Let me reiterate, this is a journey through the world of film, and there's no telling what I may encounter along way. I welcome you all to follow along through this never-ending journey, and feel free to give your own thoughts in the comments field. Oh, and if you share the same crazy behavior as I and others do, check out the message boards, we're a close-knit community of film lovers who not only support one each other's collecting habits but also enjoy discussing film.

Saturday, March 5, 2016

And the Worst Movie Award Goes to...

Many of us watched the Academy Awards last weekend, and in light of the big update to this site I decided I wanted to kick it off with something special. As you may know I have seen hundreds if not thousands of movies, so it should come to no surprise that I've seen some really bad movies. I'm not talking about movies that are so bad, that they're good. Those I consider guilty pleasures which I'll save for another time. I'm referring to something that I actually suffered through, something I actually had to ask myself; "Can I have that hour and a half of my life back?" I'm sure we've all been there at one point or another, maybe more than once even.

Sadly this has happened to me on more than one occasion. Even sadder, I can guarantee I still own those movies in question. Anyway, I could easily point out a Tyler Perry flick or a direct-to-video release starring Nicholas Cage but considering we all know going into such a movie that it's going to bad, I won't say they deserve the worst movie award. The movie, I think deserves this award just happens to be one I watched in theaters when it was first released, nearly falling asleep multiple times, and yet still bought it on DVD during a video store closeout sale a few years back.....

Nacho Libre (2006)
Director: Jared Hess
Starring: Jack Black, Ana de la Reguera, Héctor Jiménez
Running Time: 92 minutes

Jack Black is Ignacio, a monastery cook who feeds orphan children by day and by night transforms himself into Nacho Libre, a notorious Luchador in stretchy pants. Spurred on by Esqueleto "The Skeleton," a street peasant turned sidekick, Nacho challenges Mexico's most fearsome wrestlers as he fights to save the children and win the affections of Sister Encarnacion, his inspiration and forbidden love. 

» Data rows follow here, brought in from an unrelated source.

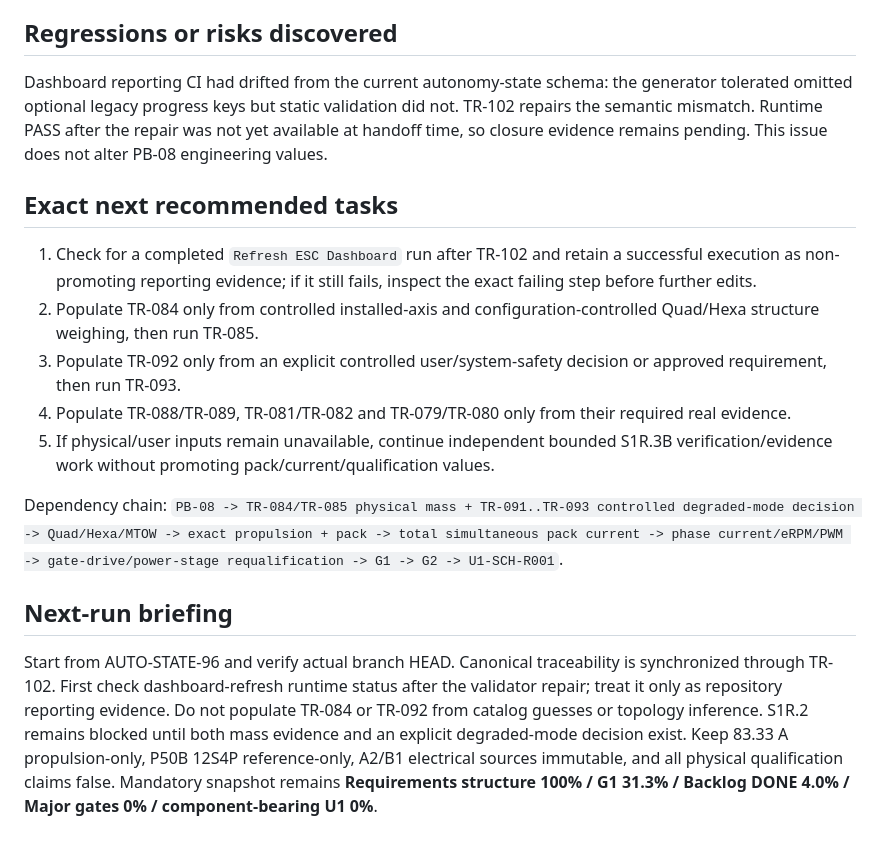
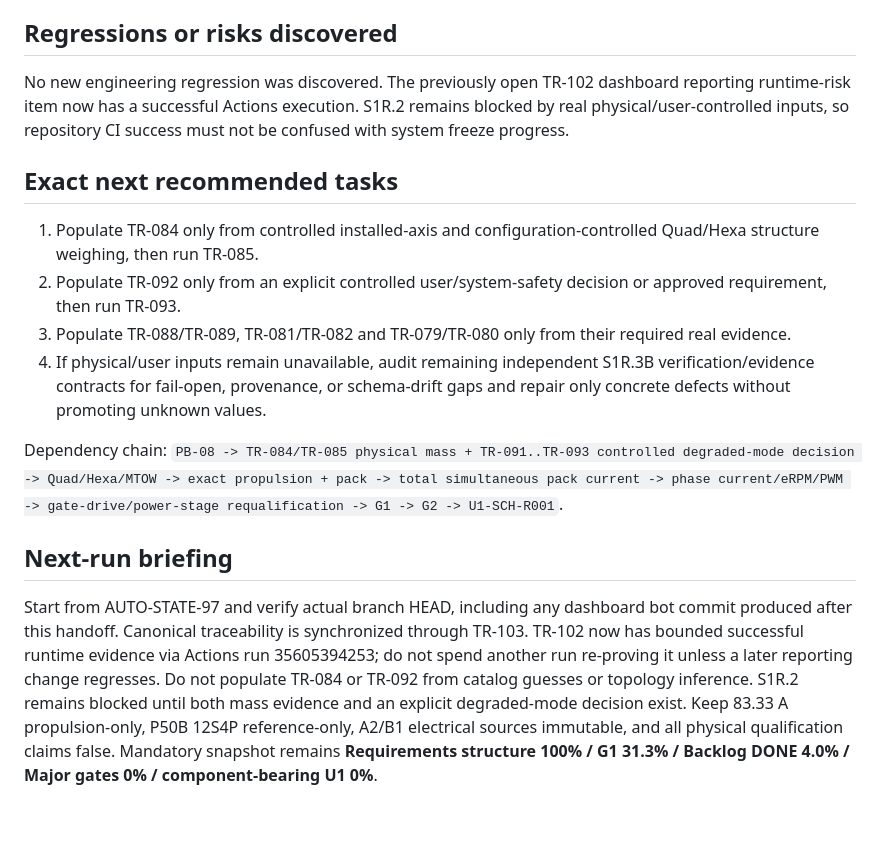
Before and after one commit to mekiciepcas/ESC-Ai, a Markdown page: ESC_V2/planning/AUTONOMOUS_HANDOFF.md, the part around one of its changes. Rendered like a GitHub page.

```diff
--- a/ESC_V2/planning/AUTONOMOUS_HANDOFF.md
+++ b/ESC_V2/planning/AUTONOMOUS_HANDOFF.md
@@ -43,16 +42,15 @@ No engineering assumption was introduced. Evidence level: **REPOSITORY CI/REPORT
 Controlled installed-axis mass; controlled Quad/Hexa structural delta; explicit degraded-mode/single-motor-failure decision; exact installed pack overhead mass/geometry; condition-matched P50B OCV/Rdc envelope; exact installed pack current-path resistance; usable-energy/cutoff; exact traction-pack auxiliary hardware/demand/conversion efficiencies/simultaneity; exact U1 gate-drive configuration; exact motor/prop/winding; phase-current/eRPM/PWM/loss/transient proof; G1/G2.
 
 ## Regressions or risks discovered
-Dashboard reporting CI had drifted from the current autonomy-state schema: the generator tolerated omitted optional legacy progress keys but static validation did not. TR-102 repairs the semantic mismatch. Runtime PASS after the repair was not yet available at handoff time, so closure evidence remains pending. This issue does not alter PB-08 engineering values.
+No new engineering regression was discovered. The previously open TR-102 dashboard reporting runtime-risk item now has a successful Actions execution. S1R.2 remains blocked by real physical/user-controlled inputs, so repository CI success must not be confused with system freeze progress.
 
 ## Exact next recommended tasks
-1. Check for a completed `Refresh ESC Dashboard` run after TR-102 and retain a successful execution as non-promoting reporting evidence; if it still fails, inspect the exact failing step before further edits.
-2. Populate TR-084 only from controlled installed-axis and configuration-controlled Quad/Hexa structure weighing, then run TR-085.
-3. Populate TR-092 only from an explicit controlled user/system-safety decision or approved requirement, then run TR-093.
-4. Populate TR-088/TR-089, TR-081/TR-082 and TR-079/TR-080 only from their required real evidence.
-5. If physical/user inputs remain unavailable, continue independent bounded S1R.3B verification/evidence work without promoting pack/current/qualification values.
+1. Populate TR-084 only from controlled installed-axis and configuration-controlled Quad/Hexa structure weighing, then run TR-085.
+2. Populate TR-092 only from an explicit controlled user/system-safety decision or approved requirement, then run TR-093.
+3. Populate TR-088/TR-089, TR-081/TR-082 and TR-079/TR-080 only from their required real evidence.
+4. If physical/user inputs remain unavailable, audit remaining independent S1R.3B verification/evidence contracts for fail-open, provenance, or schema-drift gaps and repair only concrete defects without promoting unknown values.
 
 Dependency chain: `PB-08 -> TR-084/TR-085 physical mass + TR-091..TR-093 controlled degraded-mode decision -> Quad/Hexa/MTOW -> exact propulsion + pack -> total simultaneous pack current -> phase current/eRPM/PWM -> gate-drive/power-stage requalification -> G1 -> G2 -> U1-SCH-R001`.
 
 ## Next-run briefing
-Start from AUTO-STATE-96 and verify actual branch HEAD. Canonical traceability is synchronized through TR-102. First check dashboard-refresh runtime status after the validator repair; treat it only as repository reporting evidence. Do not populate TR-084 or TR-092 from catalog guesses or topology inference. S1R.2 remains blocked until both mass evidence and an explicit degraded-mode decision exist. Keep 83.33 A propulsion-only, P50B 12S4P reference-only, A2/B1 electrical sources immutable, and all physical qualification claims false. Mandatory snapshot remains **Requirements structure 100% / G1 31.3% / Backlog DONE 4.0% / Major gates 0% / component-bearing U1 0%**.
+Start from AUTO-STATE-97 and verify actual branch HEAD, including any dashboard bot commit produced after this handoff. Canonical traceability is synchronized through TR-103. TR-102 now has bounded successful runtime evidence via Actions run 35605394253; do not spend another run re-proving it unless a later reporting change regresses. Do not populate TR-084 or TR-092 from catalog guesses or topology inference. S1R.2 remains blocked until both mass evidence and an explicit degraded-mode decision exist. Keep 83.33 A propulsion-only, P50B 12S4P reference-only, A2/B1 electrical sources immutable, and all physical qualification claims false. Mandatory snapshot remains **Requirements structure 100% / G1 31.3% / Backlog DONE 4.0% / Major gates 0% / component-bearing U1 0%**.
```
Also changed, not shown: other parts of ESC_V2/planning/AUTONOMOUS_HANDOFF.md (+13 -14 lines).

When a movie starts off funny, it doesn't take long before it becomes tedious. You can actually see some similarities in this and Hess' other comedy, Napoleon Dynamite. Both films are about outsiders, and both main characters have bizarre best friends. Difference is, Nacho is a lovable character while the main character in Napoleon Dynamite was an unpleasant individual. It's obvious by the script that we were supposed to like Nacho, but Jack Black's performance came off more irritating than endearing.

Nacho grew up in a monastery, and is now the cook.  He has a secret love, wrestling, which he can't admit because monks think it's the work of the devil. Even the newly arrived nun, Sister Encarnacion agrees wrestling is bad. This concerns Nacho, but it doesn't stop him from secretly starting a career of it behind a mask, alongside his skinny, also amateur sidekick Esqueleto (Hector Jimenez). Despite never winning, Nacho gains some popularity and eventually earns the chance to fight the king of wrestling, Ramses (Cesar Gonzalez) in an exhibition match.

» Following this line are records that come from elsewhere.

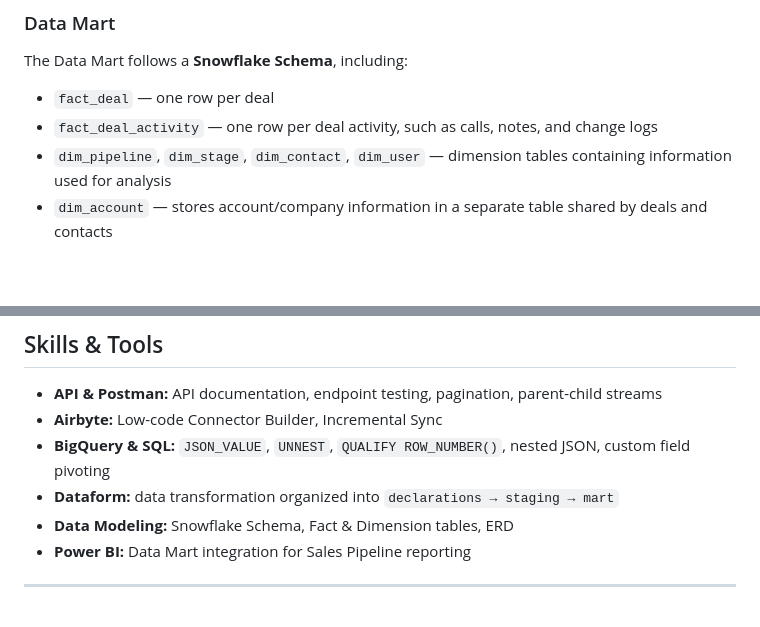
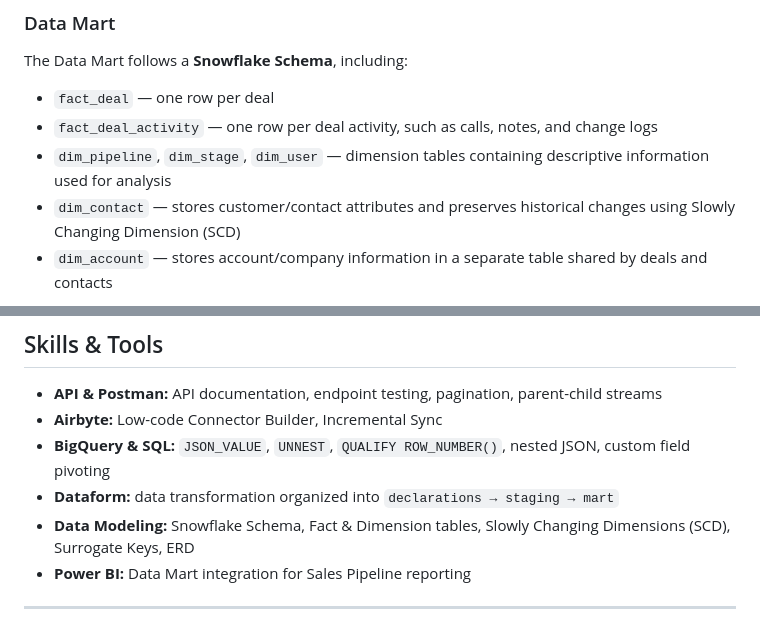
Before and after one commit to tuhoang3112/crm-data-warehouse, a Markdown page: README.md, 2 parts joined by grey strips. Drawn GitHub-style; blank space fills up the shorter version.

Commit message:
Enhance README with detailed data modeling information
Updated descriptions for dimension tables and added details about Slowly Changing Dimensions (SCD) and Surrogate Keys in the Data Modeling section.

```diff
--- a/README.md
+++ b/README.md
@@ -68,7 +68,8 @@ The Data Mart follows a **Snowflake Schema**, including:
 
 * `fact_deal` — one row per deal
 * `fact_deal_activity` — one row per deal activity, such as calls, notes, and change logs
-* `dim_pipeline`, `dim_stage`, `dim_contact`, `dim_user` — dimension tables containing information used for analysis
+* `dim_pipeline`, `dim_stage`, `dim_user` — dimension tables containing descriptive information used for analysis
+* `dim_contact` — stores customer/contact attributes and preserves historical changes using Slowly Changing Dimension (SCD)
 * `dim_account` — stores account/company information in a separate table shared by deals and contacts
 
 ![Data Warehouse Architecture](assets/erd.png)
@@ -135,7 +136,7 @@ The Data Mart was then used as the data source for **Power BI** Sales Pipeline r
 * **Airbyte:** Low-code Connector Builder, Incremental Sync
 * **BigQuery & SQL:** `JSON_VALUE`, `UNNEST`, `QUALIFY ROW_NUMBER()`, nested JSON, custom field pivoting
 * **Dataform:** data transformation organized into `declarations → staging → mart`
-* **Data Modeling:** Snowflake Schema, Fact & Dimension tables, ERD
+* **Data Modeling:** Snowflake Schema, Fact & Dimension tables, Slowly Changing Dimensions (SCD), Surrogate Keys, ERD
 * **Power BI:** Data Mart integration for Sales Pipeline reporting
 
 ---
```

Quite frankly, this movie will only interest those who are fans of Jack Black. It's only around ninety minutes long, but to me it felt much longer. The film dragged on, I may have laughed once or twice but not nearly enough to be able to rate this higher than a 2/10. Yeah, it was that bad.

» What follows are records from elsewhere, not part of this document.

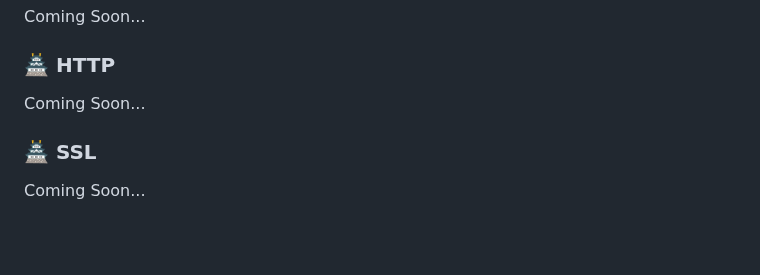
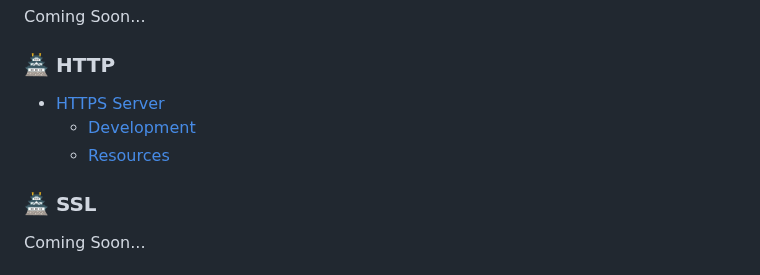
Before and after one commit to ottojonas/ottos-bible, a Markdown page: README.md, the part around the change. Rendered like a GitHub page; blank space fills up the shorter version.

```diff
--- a/README.md
+++ b/README.md
@@ -94,7 +94,9 @@ Coming Soon...
 
 ### 🏯 HTTP
 
-Coming Soon...
+- [HTTPS Server](networks/https-server)
+  - [Development](networks/https-server/development.md)
+  - [Resources](networks/https-server/resources.md)
 
 ### 🏯 SSL
 
```
Also changed, not shown: networks/https-server/development.md (added, +158 -0 lines), networks/https-server/resources.md (added, +94 -0 lines).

So there you have it, one of the WORST movies I have ever seen. Whats the worst movie you've seen?